Our elders are the carriers of our culture


For three-and-a-half years, a group of amazing people have been attending monthly gatherings here at the Cultural Wellness Center. Three-and-a-half years ago, I was asked to speak to a group of seniors at Sabathani Community Center on the topics of culture and wellness. I did not expect such a deep relationship would evolve.

I readily accepted the invitation at the time because of the cultural studies that have given birth to my understanding of the value of the Ancestors and the Elders in African thought and spirituality. These two roles epitomize the old hymn “We are climbing Jacob’s ladder, Soldiers of the Lord.”

As we study African culture, we see how our people who have endured horrific treatment, direct destruction, and indescribable pain were able to preserve their spirit by creating metaphors of heaven as a place of refuge and salvation, through songs, stories, life ways and community laws.


Jacob’s ladder

We are climbing Jacob’s ladder

We are climbing Jacob’s ladder

We are climbing Jacob’s ladder

Soldiers of the Lord


Every rung goes higher, higher

Every rung goes higher, higher

Every rung goes higher, higher

Soldiers of the Lord


The repetition of these verses allows us to enter a realm of consciousness where all the physical or material realities shrink into distant experiences. We become far removed from all physicality and closely tied to a spiritual reality.

The spiritual reality is our home, our heaven. We exist mentally, emotionally and intellectually among the stars. Higher and higher we move into a plane of unchangeable endurance.

The men and women that I am speaking of here are known for their long lives. They have a combined total of more than a thousand years of life. We count each life ranging in age from 65 to 93 years as its own book of stories, which should be written and read to our children about our ancestral roots. Each life tells a very simple, beautiful story of endurance.

As an example, Miss Jackson, who is 84 years old, tells the story of her life on a plantation in the South. She remembers the 83 families who were on this plantation. She describes the hard, hard work, the experiences of a life deprived of education in the publicly owned schools, of having been isolated and limited in personally fulfilling the dreams that are offered other free citizens in this country.

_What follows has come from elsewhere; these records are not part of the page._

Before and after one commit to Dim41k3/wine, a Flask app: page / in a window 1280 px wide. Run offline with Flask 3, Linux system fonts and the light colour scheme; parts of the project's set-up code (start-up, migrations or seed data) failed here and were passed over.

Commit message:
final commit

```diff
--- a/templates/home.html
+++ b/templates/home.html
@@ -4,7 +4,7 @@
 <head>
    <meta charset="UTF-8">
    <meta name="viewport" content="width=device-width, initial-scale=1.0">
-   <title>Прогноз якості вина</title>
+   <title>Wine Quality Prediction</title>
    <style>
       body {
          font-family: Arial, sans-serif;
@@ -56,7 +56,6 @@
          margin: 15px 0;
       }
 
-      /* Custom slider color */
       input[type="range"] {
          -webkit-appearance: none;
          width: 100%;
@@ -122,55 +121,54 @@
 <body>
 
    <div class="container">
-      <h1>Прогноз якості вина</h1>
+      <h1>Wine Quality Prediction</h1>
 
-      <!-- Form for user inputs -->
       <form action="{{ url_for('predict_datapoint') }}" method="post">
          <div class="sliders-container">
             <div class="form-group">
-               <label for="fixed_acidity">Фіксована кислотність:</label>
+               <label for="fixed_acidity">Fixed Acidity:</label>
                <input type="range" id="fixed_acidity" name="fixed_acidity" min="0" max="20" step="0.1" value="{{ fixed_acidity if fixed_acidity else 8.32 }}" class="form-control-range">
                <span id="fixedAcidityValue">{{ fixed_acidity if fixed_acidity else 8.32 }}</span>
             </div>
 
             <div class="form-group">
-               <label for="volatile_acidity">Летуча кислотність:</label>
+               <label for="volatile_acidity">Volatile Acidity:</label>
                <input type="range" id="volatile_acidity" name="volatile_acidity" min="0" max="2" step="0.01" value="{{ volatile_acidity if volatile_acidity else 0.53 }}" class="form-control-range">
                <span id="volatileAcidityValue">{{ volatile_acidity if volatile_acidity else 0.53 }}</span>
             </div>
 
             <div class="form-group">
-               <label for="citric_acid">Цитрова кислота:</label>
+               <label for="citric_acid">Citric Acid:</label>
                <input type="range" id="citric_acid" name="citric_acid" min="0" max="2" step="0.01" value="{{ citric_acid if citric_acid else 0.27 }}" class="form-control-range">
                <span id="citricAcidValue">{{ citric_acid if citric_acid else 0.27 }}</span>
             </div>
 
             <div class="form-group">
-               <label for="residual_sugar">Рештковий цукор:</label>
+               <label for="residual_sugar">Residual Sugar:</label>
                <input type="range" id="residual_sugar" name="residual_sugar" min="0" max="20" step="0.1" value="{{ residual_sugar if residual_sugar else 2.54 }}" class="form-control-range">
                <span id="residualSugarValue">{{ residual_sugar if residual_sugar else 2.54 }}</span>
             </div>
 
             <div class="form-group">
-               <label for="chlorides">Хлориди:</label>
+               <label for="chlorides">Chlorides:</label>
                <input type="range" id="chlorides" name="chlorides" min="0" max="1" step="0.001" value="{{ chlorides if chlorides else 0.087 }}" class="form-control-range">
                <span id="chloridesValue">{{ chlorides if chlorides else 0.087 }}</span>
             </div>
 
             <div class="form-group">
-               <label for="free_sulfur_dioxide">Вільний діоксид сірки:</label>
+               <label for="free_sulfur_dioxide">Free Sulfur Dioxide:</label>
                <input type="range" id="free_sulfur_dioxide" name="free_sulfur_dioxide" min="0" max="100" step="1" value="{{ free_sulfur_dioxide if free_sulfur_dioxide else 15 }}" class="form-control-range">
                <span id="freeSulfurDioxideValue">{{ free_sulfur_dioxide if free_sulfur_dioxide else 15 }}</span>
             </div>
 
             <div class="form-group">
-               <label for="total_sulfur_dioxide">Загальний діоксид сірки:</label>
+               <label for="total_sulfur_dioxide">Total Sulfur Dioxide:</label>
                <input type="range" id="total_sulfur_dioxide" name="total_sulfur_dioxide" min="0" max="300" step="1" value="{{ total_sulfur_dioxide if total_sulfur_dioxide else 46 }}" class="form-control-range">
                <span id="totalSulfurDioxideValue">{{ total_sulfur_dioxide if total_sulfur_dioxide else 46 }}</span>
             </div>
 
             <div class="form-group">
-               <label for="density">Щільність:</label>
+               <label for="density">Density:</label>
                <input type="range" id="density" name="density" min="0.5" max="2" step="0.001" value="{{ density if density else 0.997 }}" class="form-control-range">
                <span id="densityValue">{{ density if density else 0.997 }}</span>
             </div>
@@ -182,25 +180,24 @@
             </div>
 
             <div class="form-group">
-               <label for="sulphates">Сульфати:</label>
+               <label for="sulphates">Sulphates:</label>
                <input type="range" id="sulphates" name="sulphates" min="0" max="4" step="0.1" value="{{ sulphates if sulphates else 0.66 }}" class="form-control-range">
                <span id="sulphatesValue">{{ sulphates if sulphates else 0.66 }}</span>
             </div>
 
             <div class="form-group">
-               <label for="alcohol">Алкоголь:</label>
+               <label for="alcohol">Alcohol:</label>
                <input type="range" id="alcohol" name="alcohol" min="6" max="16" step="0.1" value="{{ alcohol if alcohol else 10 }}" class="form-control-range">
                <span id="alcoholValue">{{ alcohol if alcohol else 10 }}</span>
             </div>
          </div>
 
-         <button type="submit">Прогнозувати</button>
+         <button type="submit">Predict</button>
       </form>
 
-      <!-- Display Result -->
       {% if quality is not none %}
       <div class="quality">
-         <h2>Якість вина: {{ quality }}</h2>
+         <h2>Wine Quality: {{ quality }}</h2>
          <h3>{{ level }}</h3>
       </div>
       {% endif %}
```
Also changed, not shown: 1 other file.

She holds these memories deeply inside of herself at the same level where her own cultural knowledge also resides. This cultural knowledge, which is a blend of information, wisdom, love, faith, hope, vision, and experiences of a people from the beginning of creation, sifts and separates Miss Jackson’s memories and expresses them as if they were a part of an alchemical process for her and her people.

She is closer to the Lord, closer to the Creator, closer to a state of consciousness that gives her a place in the heavens among the stars. She is prepared to move from this life to the next life with grace, beauty, wholeness and health.

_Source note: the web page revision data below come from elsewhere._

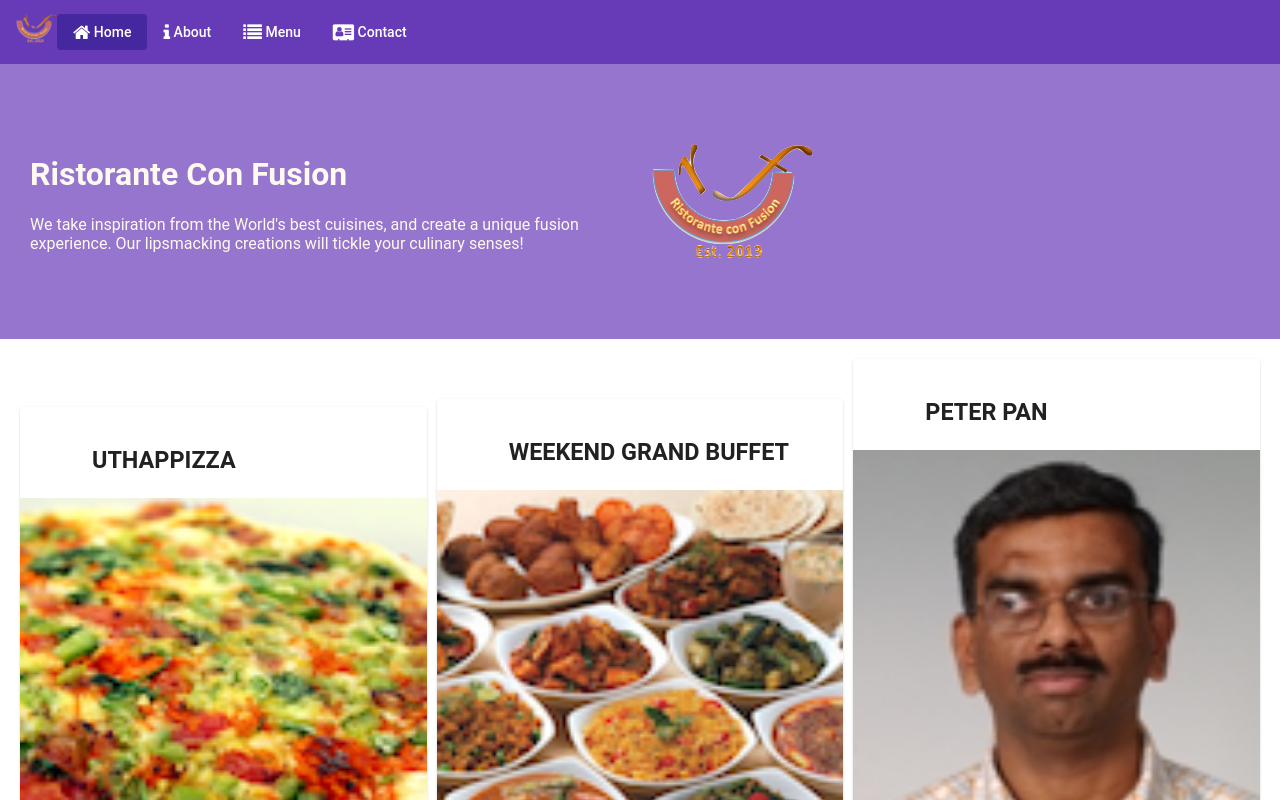
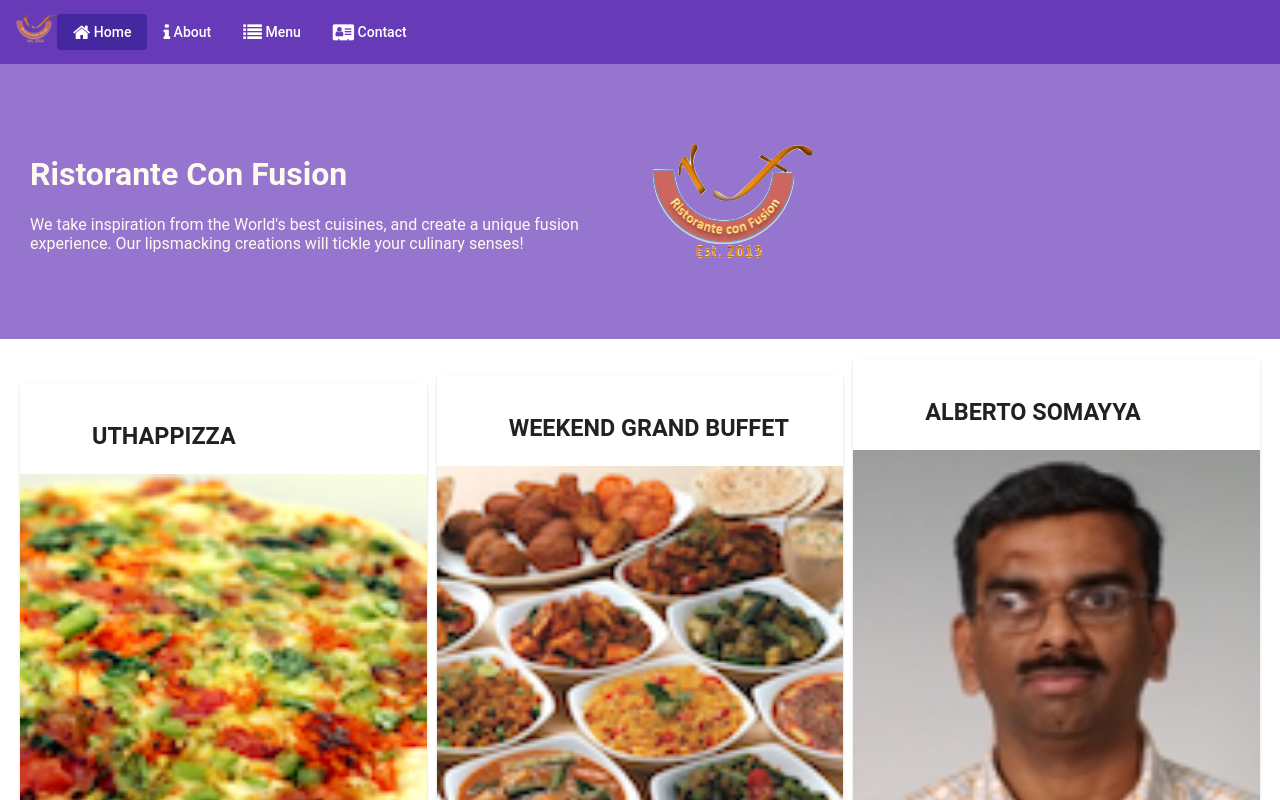
Before and after one commit to siva576/GitTest, an Angular app in the folder conFusion/: page /home in a window 1280 px wide. Shown: the top 800 px of the page. Built offline with nearby package versions, Linux system fonts and the light colour scheme.

Commit message:
Assignment 2 revised

```diff
--- a/conFusion/src/app/about/about.component.html
+++ b/conFusion/src/app/about/about.component.html
@@ -58,7 +58,7 @@
     <h2>Corporate Leadership</h2>
     <p>Display the details of the corporate leaders here</p>
 
-        <mat-list *ngFor="let ldr of leader">
+        <mat-list *ngFor="let ldr of leaders">
          <mat-list-item >
             <!-- <p matLine>{{ldr.name}}</p>
             <p matLine>Display the details of the corporate leaders here</p> -->
--- a/conFusion/src/app/about/about.component.ts
+++ b/conFusion/src/app/about/about.component.ts
@@ -14,18 +14,15 @@ import { Location } from '@angular/common';
 })
 export class AboutComponent implements OnInit {
 
-
-  leader: Leader[] = LEADERS;
+  leaders: Leader[];
 
   constructor(private leaderservice: LeaderService,
     private route: ActivatedRoute,
     private location: Location) {
-
-      console.log(JSON.stringify(this.leader));
     }
 
   ngOnInit() {
-
+    this.leaders = this.leaderservice.getLeaders();
   }
 
 
--- a/conFusion/src/app/home/home.component.ts
+++ b/conFusion/src/app/home/home.component.ts
@@ -16,14 +16,16 @@ export class HomeComponent implements OnInit {
 
   dish: Dish;
   promotion: Promotion;
-  leader: Leader = LEADERS[0];
+  leader: Leader;
 
   constructor(private dishservice: DishService,
-    private promotionservice: PromotionService) { }
+    private promotionservice: PromotionService,
+    private featuredleader: LeaderService) { }
 
   ngOnInit() {
     this.dish = this.dishservice.getFeaturedDish();
     this.promotion = this.promotionservice.getFeaturedPromotion();
+    this.leader = this.featuredleader.getFeaturedLeader();
   }
 
 }
--- a/conFusion/src/app/services/leader.service.ts
+++ b/conFusion/src/app/services/leader.service.ts
@@ -17,7 +17,7 @@ export class LeaderService {
     return LEADERS.filter((leader) => (leader.id === id))[0];
   }
 
-  getFeaturedDish(): Leader {
+  getFeaturedLeader(): Leader {
     return LEADERS.filter((leader) => leader.featured)[0];
   }
 }
```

The spirit inside of our experience, as Miss Jackson sees it, is vital, vibrant, and without the qualities of numbness and hatred. This spirit is connected to the most-high God, the Divine in all of creation. These are my Elders, our Elders, who at our last meeting told us the following:

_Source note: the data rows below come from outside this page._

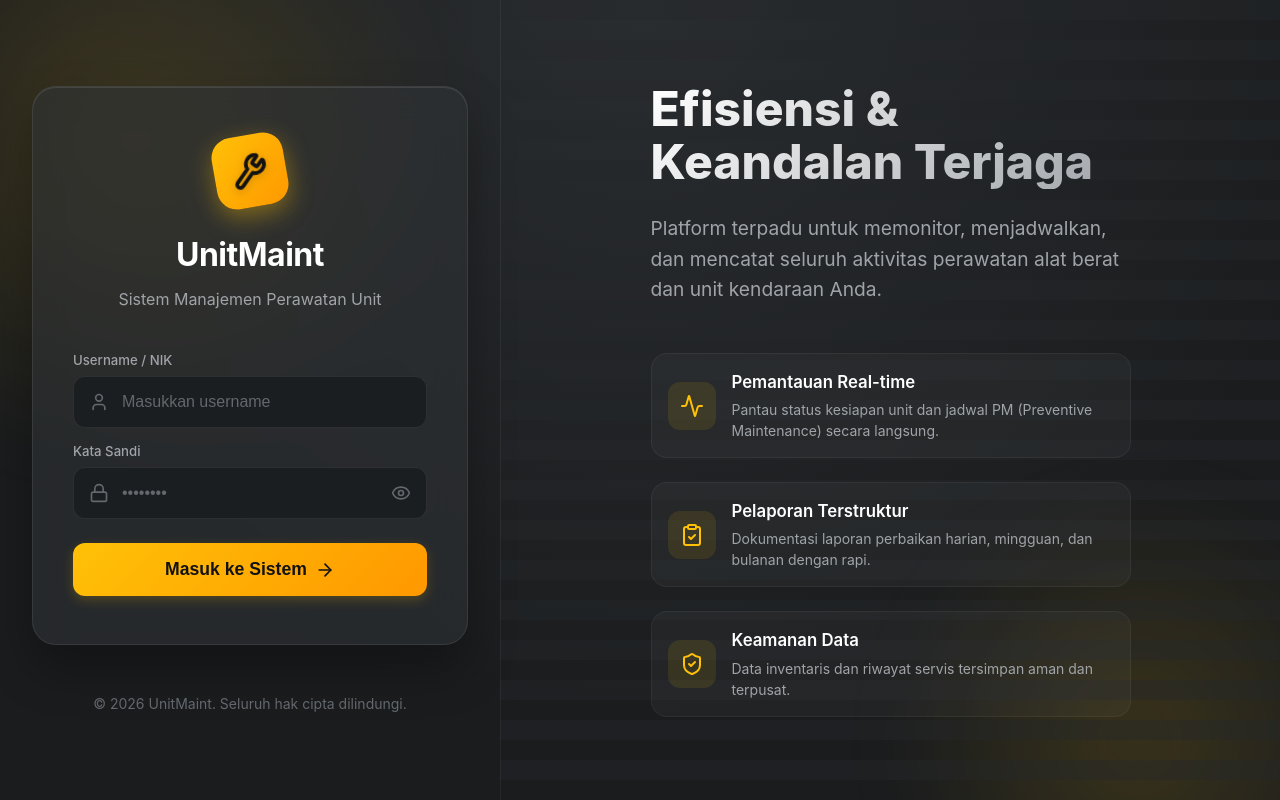
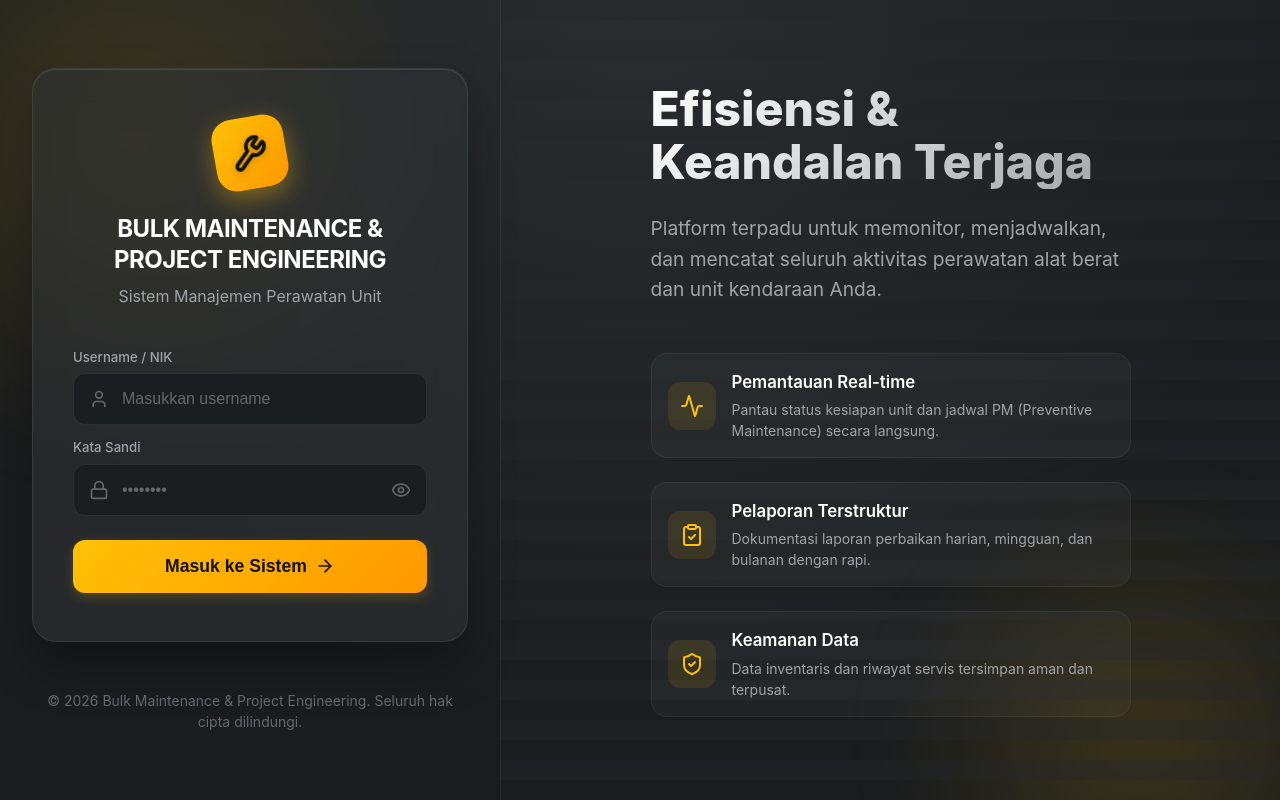
Before and after one commit to mtckmbbsib/bmp.kmb, a React (Vite) app: page /login in a window 1280 px wide. Built offline with nearby package versions, Linux system fonts and the light colour scheme; no server answers.

Commit message:
Update title to BULK MAINTENANCE & PROJECT ENGINEERING

```diff
--- a/src/layouts/MainLayout.jsx
+++ b/src/layouts/MainLayout.jsx
@@ -87,7 +87,7 @@ export default function MainLayout() {
         <div>
           <div className="sidebar-header">
             <WrenchIcon size={28} className="text-yellow" />
-            <span className="sidebar-title">UNITMAINT</span>
+            <span className="sidebar-title" style={{ fontSize: '0.85rem', lineHeight: '1.2', textAlign: 'left' }}>BULK MAINTENANCE &<br/>PROJECT ENGINEERING</span>
           </div>
 
           <div style={{ padding: '1.25rem 1rem', borderBottom: '1px solid rgba(255,255,255,0.05)', marginBottom: '0.5rem' }}>
--- a/src/pages/AddUser.jsx
+++ b/src/pages/AddUser.jsx
@@ -215,7 +215,7 @@ export default function AddUser() {
           <h1 style={{ fontSize: '1.2rem', margin: 0, color: '#ffffff' }}>Manajemen Pengguna</h1>
         </div>
         <p style={{ fontSize: '0.78rem', color: 'var(--color-silver)', margin: 0 }}>
-          Kelola akun yang dapat mengakses sistem UnitMaint
+          Kelola akun yang dapat mengakses sistem Bulk Maintenance & Project Engineering
         </p>
       </div>
 
--- a/src/pages/Login.jsx
+++ b/src/pages/Login.jsx
@@ -53,7 +53,7 @@ export default function Login() {
             <div className="brand-icon-container">
               <WrenchIcon size={36} strokeWidth={2.5} />
             </div>
-            <h1 className="login-title">UnitMaint</h1>
+            <h1 className="login-title" style={{ fontSize: '1.5rem', lineHeight: '1.3' }}>BULK MAINTENANCE &<br/>PROJECT ENGINEERING</h1>
             <p className="login-subtitle">Sistem Manajemen Perawatan Unit</p>
           </div>
 
@@ -130,7 +130,7 @@ export default function Login() {
         </div>
 
         <div className="info-footer">
-          &copy; {new Date().getFullYear()} UnitMaint. Seluruh hak cipta dilindungi.
+          &copy; {new Date().getFullYear()} Bulk Maintenance & Project Engineering. Seluruh hak cipta dilindungi.
         </div>
       </div>
 
```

They are not afraid of death.

Death has no hold on them.

They are full of sweetness and purity of mind.

They are channels through which God brings a message of life to our community.

They will be here to teach as long as they have breath.

They see themselves as guides, carriers of the culture. They have in silence preserved the culture and value systems of our people.

They are anchored in African culture, heritage, spirituality, and a vision for mankind’s future that will bring balance to the past. For the African in America, this is essential to restore people-hood, family and community.


Next week: seven stages of growth toward Elder-hood

Elder Atum Azzahir is executive director and elder consultant in African ways of knowing of the Cultural Wellness Center. She welcomes reader responses to atum@ppcwc.org.